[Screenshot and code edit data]
###

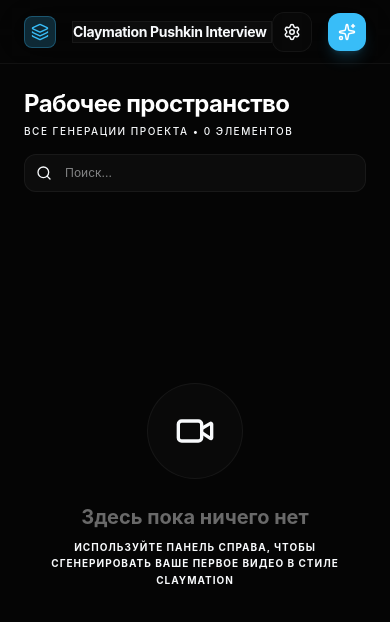
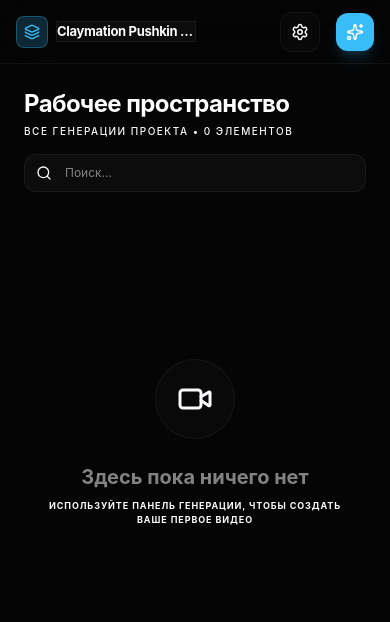
Before and after one commit to GreMZaa/video-flow-tma, a React (Vite) app: page / in a window 390 px wide. Shown: the top 622 px of the page. Built offline with nearby package versions, Linux system fonts and the light colour scheme.

Commit message:
fix: force telegram expansion and polish mobile UI with safe areas

```diff
--- a/index.html
+++ b/index.html
@@ -3,8 +3,23 @@
   <head>
     <meta charset="UTF-8" />
     <link rel="icon" type="image/svg+xml" href="/vite.svg" />
-    <meta name="viewport" content="width=device-width, initial-scale=1.0, maximum-scale=1.0, user-scalable=no, viewport-fit=cover" />
+    <meta name="viewport" content="width=device-width, initial-scale=1.0, maximum-scale=1.0, user-scalable=no, viewport-fit=cover, interactive-widget=resizes-content" />
     <script src="https://telegram.org/js/telegram-web-app.js"></script>
+    <script>
+      (function() {
+        if (window.Telegram && window.Telegram.WebApp) {
+          window.Telegram.WebApp.ready();
+          window.Telegram.WebApp.expand();
+          // Aggressive check for expansion in first 2 seconds
+          var expandCount = 0;
+          var expandInterval = setInterval(function() {
+            window.Telegram.WebApp.expand();
+            expandCount++;
+            if (expandCount > 10) clearInterval(expandInterval);
+          }, 200);
+        }
+      })();
+    </script>
     <title>Video Flow Mini App</title>
     <style>
       :root {
--- a/src/App.jsx
+++ b/src/App.jsx
@@ -111,15 +111,15 @@ function App() {
   return (
     <div className="flex flex-col h-screen bg-tg-bg text-tg-text font-sans overflow-hidden">
       {/* Header */}
-      <header className="h-16 flex items-center justify-between px-6 border-b border-white/5 bg-tg-bg/80 backdrop-blur-xl z-30">
-        <div className="flex items-center gap-4 flex-1">
-          <div className="w-8 h-8 rounded-lg bg-tg-button/20 flex items-center justify-center border border-tg-button/30">
-             <Layers className="text-tg-button" size={18} />
+      <header className="h-16 flex items-center justify-between px-4 md:px-6 border-b border-white/5 bg-tg-bg/80 backdrop-blur-xl z-30 shrink-0">
+        <div className="flex items-center gap-2 md:gap-4 flex-1">
+          <div className="w-8 h-8 rounded-lg bg-tg-button/20 flex items-center justify-center border border-tg-button/30 shrink-0">
+             <Layers className="text-tg-button" size={16} />
           </div>
           <input
             value={projectName}
             onChange={(e) => setProjectName(e.target.value)}
-            className="bg-transparent border-none p-0 font-bold text-sm tracking-tight focus:ring-0 w-full max-w-[200px] lg:max-w-md"
+            className="bg-transparent border-none p-0 font-bold text-[13px] md:text-sm tracking-tight focus:ring-0 w-full max-w-[140px] md:max-w-md truncate"
             placeholder="Untitled Project"
           />
         </div>
@@ -158,7 +158,7 @@ function App() {
         {!isMobile && <div className="w-0 xl:w-[0px] order-none" />}
 
         {/* Main Canvas */}
-        <div className={`flex-1 overflow-y-auto p-6 md:p-10 custom-scrollbar ${!isMobile ? 'mr-[350px]' : ''}`}>
+        <div className={`flex-1 overflow-y-auto p-6 md:p-10 custom-scrollbar pb-[calc(1.5rem+env(safe-area-inset-bottom))] md:pb-10 ${!isMobile ? 'mr-[350px]' : ''}`}>
           <div className="max-w-[1200px] mx-auto">
             {/* Board Header Info (Optional) */}
             <div className="mb-10 flex flex-col md:flex-row md:items-center justify-between gap-4">
@@ -230,7 +230,8 @@ function App() {
       {isMobile && !isPanelOpen && generations.length > 0 && (
         <button
           onClick={() => setIsPanelOpen(true)}
-          className="fixed bottom-8 right-6 w-14 h-14 rounded-full bg-tg-button text-white shadow-2xl shadow-tg-button/40 flex items-center justify-center z-40 animate-bounce"
+          className="fixed right-6 w-14 h-14 rounded-full bg-tg-button text-white shadow-2xl shadow-tg-button/40 flex items-center justify-center z-40 animate-bounce"
+          style={{ bottom: 'calc(2rem + env(safe-area-inset-bottom))' }}
         >
           <Sparkles size={24} />
         </button>
--- a/src/components/MainGrid.jsx
+++ b/src/components/MainGrid.jsx
@@ -69,19 +69,21 @@ const VideoCard = ({ item, onDelete, onPlay }) => {
 };
 
 const MainGrid = ({ generations, onDelete, onPlay }) => {
-  if (generations.length === 0) {
     return (
-      <div className="flex flex-col items-center justify-center min-h-[60vh] text-center px-6">
-        <div className="w-24 h-24 rounded-full bg-white/[0.02] border border-white/5 flex items-center justify-center mb-6">
-          <Video size={40} className="text-tg-hint/20" />
-        </div>
-        <h3 className="text-xl font-bold text-white/40 mb-2">Здесь пока ничего нет</h3>
-        <p className="text-sm text-tg-hint/40 max-w-xs uppercase tracking-widest text-[10px] font-bold leading-relaxed">
-          Используйте панель справа, чтобы сгенерировать ваше первое видео в стиле Claymation
+      <div className="flex flex-col items-center justify-center min-h-[50vh] xl:min-h-[60vh] text-center px-6 py-12">
+        <motion.div
+          initial={{ opacity: 0, scale: 0.8 }}
+          animate={{ opacity: 1, scale: 1 }}
+          className="w-20 h-20 md:w-24 md:h-24 rounded-full bg-white/[0.02] border border-white/5 flex items-center justify-center mb-6"
+        >
+          <Video size={36} className="text-tg-hint/20" />
+        </motion.div>
+        <h3 className="text-xl font-bold text-white/50 mb-2">Здесь пока ничего нет</h3>
+        <p className="text-sm text-tg-hint/40 max-w-xs uppercase tracking-widest text-[9px] md:text-[10px] font-bold leading-relaxed">
+          Используйте панель генерации, чтобы создать ваше первое видео
         </p>
       </div>
     );
-  }
 
   return (
     <div className="grid grid-cols-1 md:grid-cols-2 xl:grid-cols-3 gap-6 pb-20">
--- a/src/components/RightPanel.jsx
+++ b/src/components/RightPanel.jsx
@@ -31,7 +31,7 @@ const RightPanel = ({
   ];
 
   const panelContent = (
-    <div className="flex flex-col h-full overflow-y-auto custom-scrollbar">
+    <div className="flex flex-col h-full overflow-y-auto custom-scrollbar" style={{ paddingBottom: 'env(safe-area-inset-bottom)' }}>
       {/* Header (only for mobile drawer) */}
       {isMobile && (
         <div className="flex items-center justify-between p-6 border-b border-white/5">
```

###

Take every line above carrying "style" and return it.

## Written response
     <style>
+          style={{ bottom: 'calc(2rem + env(safe-area-inset-bottom))' }}
+    <div className="flex flex-col h-full overflow-y-auto custom-scrollbar" style={{ paddingBottom: 'env(safe-area-inset-bottom)' }}>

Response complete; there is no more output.